The vertical air supply duct 26 is therefore sealed along its entire length except for the opening into which the transfer duct 35 extends. There may be a slight leakage of air from supply duct 26 through the seals 40 and 41 adjacent to transfer duct 35, but otherwise the duct is sealed through its entire length. Seals 40 and 41 therefore provide a sealed but moveable opening along the entire length which provides introduction of air through transfer duct 35 into the interior of elevator cab 25 as previously described.

This arrangement therefore will maintain cab 25 thoroughly ventilated and at a somewhat elevated pressure relative to the interior of the building, especially the lobby areas where the doors may be opened. The elevated pressure in cab 25 prevents smoke or fire from entering the cab from elevator shaft or hoistway 17. Likewise, when the elevator doors and the hoistway doors are opened at any /given level, the air pressure inside elevator cab 25 causes the air to flow out into the lobby or landing 42 and thus tends to blow the smoke and flames away from the open door of the cab if it has stopped on a level where there is a fire.

While this invention has been described as a system of apparatus permitting the use of elevators during a fire, it is also a general purpose system of supplying air to an elevator cab to permit its operation in an unsafe air environment. For example, the system and apparatus could be installed in a mine shaft to provide fresh air to an elevator cab which has to move through unsafe air conditions, such as layers or zones of noxious gases or fumes.

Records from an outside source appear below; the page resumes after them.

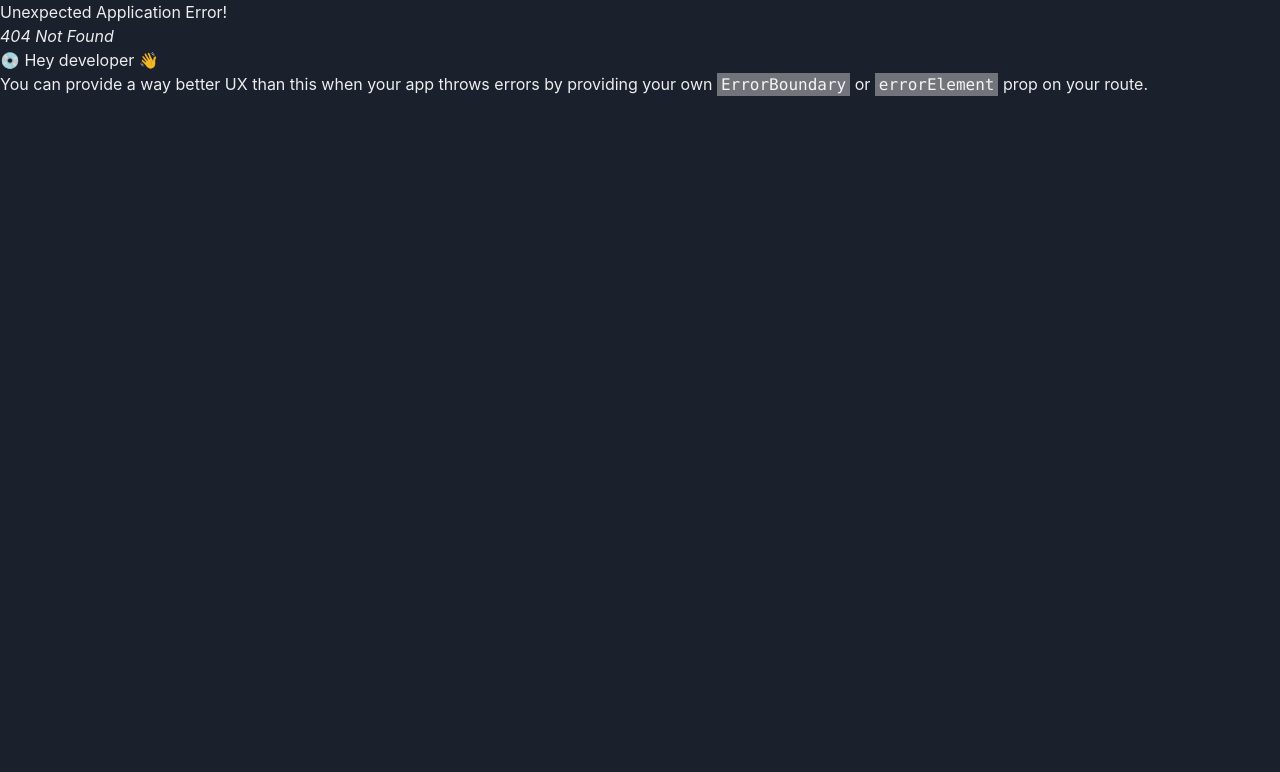
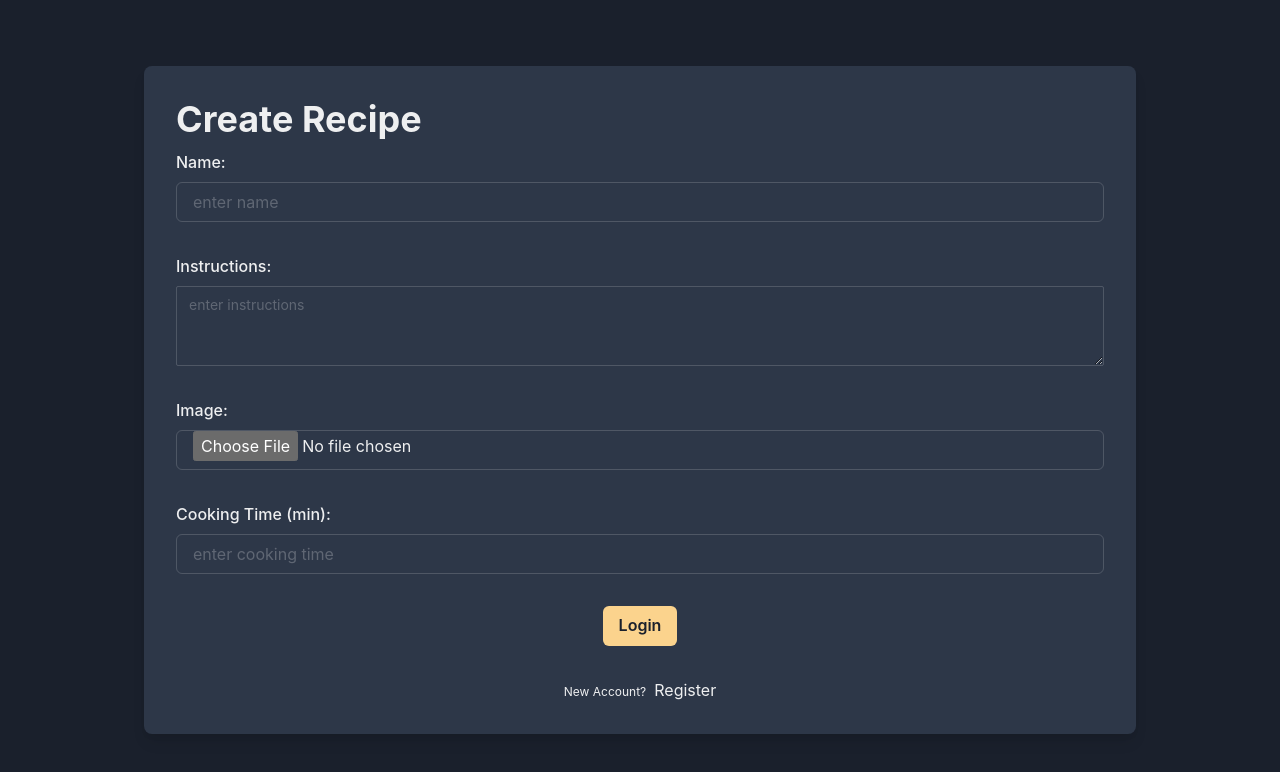
Before and after one commit to elimob680617/mern-resipies-app, a React (Create React App) app in the folder client/: page /create-recipe in a window 1280 px wide. Before the commit this address had no page. Shown: the top 772 px of the page. Built offline with nearby package versions, Linux system fonts and the light colour scheme.

Commit message:
add Create recipe form

```diff
--- a/client/src/components/Header.js
+++ b/client/src/components/Header.js
@@ -101,7 +101,7 @@ const Header = () => {
               <Show above="lg">
                 <HStack spacing={8}>
                   <Link to="/">Home</Link>
-                  <Link to="/new-recipe">New Recipe</Link>
+                  <Link to="/create-recipe">New Recipe</Link>
                   <Link to="/saved-recipe">Saved Recipe</Link>
                   {userInfo ? (
                     <Box>
--- a/client/src/components/Layout.js
+++ b/client/src/components/Layout.js
@@ -3,7 +3,7 @@ import { Container } from "@chakra-ui/react";
 const Layout = ({ children }) => {
   return (
     <>
-      <Container>{children}</Container>
+      <Container maxW="container.lg">{children}</Container>
     </>
   );
 };
--- a/client/src/index.css
+++ b/client/src/index.css
@@ -1,6 +1,6 @@
-header {
-  height: 50px;
-}
+/* header {
+  height: 120px;
+} */
 form {
   width: 100%;
 }
--- a/client/src/index.js
+++ b/client/src/index.js
@@ -9,33 +9,36 @@ import {
   createRoutesFromElements,
 } from "react-router-dom";
 import App from "./App";
+import PrivateRoute from "./components/PrivateRoute";
 import "./index.css";
 import {
   Home,
   Login,
-  NewRecipe,
   Profile,
   Register,
   SavedRecipes,
+  CreateRecipe,
 } from "./sections/index";
 import store from "./store";
 import theme from "./theme";
-import PrivateRoute from "./components/PrivateRoute";
 
 const router = createBrowserRouter(
   createRoutesFromElements(
+    <>
+      <Route path="/login" element={<Login />} />
+      <Route path="/register" element={<Register />} />
       <Route element={<App />}>
         <Route path="/" element={<Home />} />
-      <Route path="/Login" element={<Login />} />
-      <Route path="/register" element={<Register />} />
+
         {/* Private Route */}
         <Route path="" element={<PrivateRoute />}>
           <Route path="/profile" element={<Profile />} />
         </Route>
 
-      <Route path="/new-recipe" element={<NewRecipe />} />
+        <Route path="/create-recipe" element={<CreateRecipe />} />
         <Route path="/saved-recipe" element={<SavedRecipes />} />
       </Route>
+    </>
   )
 );
 
--- a/client/src/sections/auth/Login.js
+++ b/client/src/sections/auth/Login.js
@@ -1,6 +1,7 @@
 import { useEffect } from "react";
 import {
   Button,
+  Container,
   FormControl,
   FormErrorMessage,
   FormLabel,
@@ -21,6 +22,7 @@ import { useLoginMutation } from "../../store/slices/usersApiSlice";
 import { setCredentials } from "../../store/slices/authSlice";
 import { toast } from "react-toastify";
 import Loader from "../../components/Loader";
+import { ArrowBackIcon } from "@chakra-ui/icons";
 
 const Login = () => {
   const navigate = useNavigate();
@@ -69,7 +71,13 @@ const Login = () => {
   }, [userInfo, navigate]);
 
   return (
-    <VStack h="100vh" alignItems="center" justifyContent="center">
+    <Container>
+      <VStack h="100vh" alignItems="start" justifyContent="center">
+        <ArrowBackIcon
+          boxSize={6}
+          colorScheme="orange"
+          onClick={() => navigate("/")}
+        />
         <VStack
           p={8}
           bg={formBackground}
@@ -120,6 +128,7 @@ const Login = () => {
           </form>
         </VStack>
       </VStack>
+    </Container>
   );
 };
 
--- a/client/src/sections/auth/Register.js
+++ b/client/src/sections/auth/Register.js
@@ -1,5 +1,6 @@
 import {
   Button,
+  Container,
   FormControl,
   FormErrorMessage,
   FormLabel,
@@ -19,6 +20,7 @@ import { useRegisterMutation } from "../../store/slices/usersApiSlice";
 import { setCredentials } from "../../store/slices/authSlice";
 import { toast } from "react-toastify";
 import Loader from "../../components/Loader";
+import { ArrowBackIcon } from "@chakra-ui/icons";
 
 const Register = () => {
   const formBackground = useColorModeValue("gray.100", "gray.700");
@@ -86,7 +88,13 @@ const Register = () => {
   }, [userInfo, navigate]);
 
   return (
-    <VStack h="100vh" alignItems="center" justifyContent="center">
+    <Container>
+      <VStack h="100vh" alignItems="start" justifyContent="center">
+        <ArrowBackIcon
+          boxSize={6}
+          colorScheme="orange"
+          onClick={() => navigate("/")}
+        />
         <VStack
           p={8}
           bg={formBackground}
@@ -162,12 +170,13 @@ const Register = () => {
               </Button>
               <HStack alignItems="baseline">
                 <Text fontSize="xs">Already have an Account?</Text>
-              <Link to="/auth">Login</Link>
+                <Link to="/login">Login</Link>
               </HStack>
             </VStack>
           </form>
         </VStack>
       </VStack>
+    </Container>
   );
 };
 
--- a/client/src/sections/index.js
+++ b/client/src/sections/index.js
@@ -2,7 +2,7 @@ import Home from "./home/Home";
 import Login from "./auth/Login";
 import Register from "./auth/Register";
 import Profile from "./profile/Profile";
-import NewRecipe from "./new-recipe";
+import CreateRecipe from "./recipes/CreateRecipe";
 import SavedRecipes from "./saved-recipes";
 
-export { Home, Login, NewRecipe, SavedRecipes, Register, Profile };
+export { Home, Login, CreateRecipe, SavedRecipes, Register, Profile };
--- /dev/null
+++ b/client/src/sections/recipes/CreateRecipe.js
@@ -0,0 +1,126 @@
+import {
+  Button,
+  FormControl,
+  FormErrorMessage,
+  FormLabel,
+  HStack,
+  Heading,
+  Input,
+  Text,
+  Textarea,
+  VStack,
+  useColorModeValue,
+} from "@chakra-ui/react";
+import { useFormik } from "formik";
+import { Link } from "react-router-dom";
+import * as Yup from "yup";
+
+const CreateRecipe = () => {
+  const formBackground = useColorModeValue("gray.100", "gray.700");
+
+  const formik = useFormik({
+    initialValues: {
+      name: "",
+      ingredients: [],
+      instructions: "",
+      imageUrl: "",
+      cookingTime: 0,
+      userOwner: 0,
+    },
+    onSubmit: (values) => console.log(values),
+    validationSchema: Yup.object({
+      name: Yup.string().required("Please enter an Name"),
+      instructions: Yup.string().required("Please enter Instructions"),
+      imageUrl: Yup.string().required("Please enter an Image Url"),
+      cookingTime: Yup.number().required("Please enter Cooking Time"),
+    }),
+  });
+  return (
+    <VStack h="100vh" alignItems="center" justifyContent="center">
+      <VStack
+        p={8}
+        bg={formBackground}
+        borderRadius={8}
+        boxShadow="lg"
+        alignItems="flex-start"
+        width="100%"
+      >
+        <Heading>Create Recipe</Heading>
+
+        <form onSubmit={formik.handleSubmit} noValidate>
+          <VStack spacing={8} width="100%">
+            <FormControl
+              isInvalid={!!formik.errors.name && formik.touched.name}
+              {...formik.getFieldProps("name")}
+            >
+              <FormLabel htmlFor="name">Name: </FormLabel>
+              <Input
+                type="text"
+                id="name"
+                name="name"
+                placeholder="enter name"
+              />
+              <FormErrorMessage>{formik.errors.name}</FormErrorMessage>
+            </FormControl>
+            <FormControl
+              isInvalid={
+                !!formik.errors.instructions && formik.touched.instructions
+              }
+              {...formik.getFieldProps("instructions")}
+            >
+              <FormLabel htmlFor="instructions">Instructions: </FormLabel>
+              <Textarea
+                type="text"
+                id="instructions"
+                name="instructions"
+                placeholder="enter instructions"
+                size="sm"
+                resize="vertical"
+              />
+              <FormErrorMessage>{formik.errors.instructions}</FormErrorMessage>
+            </FormControl>
+            <FormControl
+              isInvalid={!!formik.errors.imageUrl && formik.touched.imageUrl}
+              {...formik.getFieldProps("imageUrl")}
+            >
+              <FormLabel htmlFor="instructions">Image: </FormLabel>
+              <Input
+                display="flex"
+                alignItems="center"
+                type="file"
+                id="imageUrl"
+                name="imageUrl"
+              />
+              <FormErrorMessage>{formik.errors.imageUrl}</FormErrorMessage>
+            </FormControl>
+            <FormControl
+              isInvalid={
+                !!formik.errors.cookingTime && formik.touched.cookingTime
+              }
+              {...formik.getFieldProps("cookingTime")}
+            >
+              <FormLabel htmlFor="cookingTime">Cooking Time (min): </FormLabel>
+              <Input
+                type="number"
+                id="cookingTime"
+                name="cookingTime"
+                placeholder="enter cooking time"
+              />
+              <FormErrorMessage>{formik.errors.cookingTime}</FormErrorMessage>
+            </FormControl>
+
+            <Button type="submit" colorScheme="orange">
+              Login
+            </Button>
+            <HStack alignItems="baseline">
+              <Text fontSize="xs">New Account?</Text>
+              <Link to="/register">Register</Link>
+            </HStack>
+          </VStack>
+        </form>
+      </VStack>
+    </VStack>
+  );
+};
+
+export default CreateRecipe;
```
Lines whose indentation alone changed are shown as unchanged.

While this invention has been described fully and completely with special interest upon certain preferred embodiments, it should be understood, that within the scope of the appended claims, the invention may be practiced otherwise than as specifically described herein.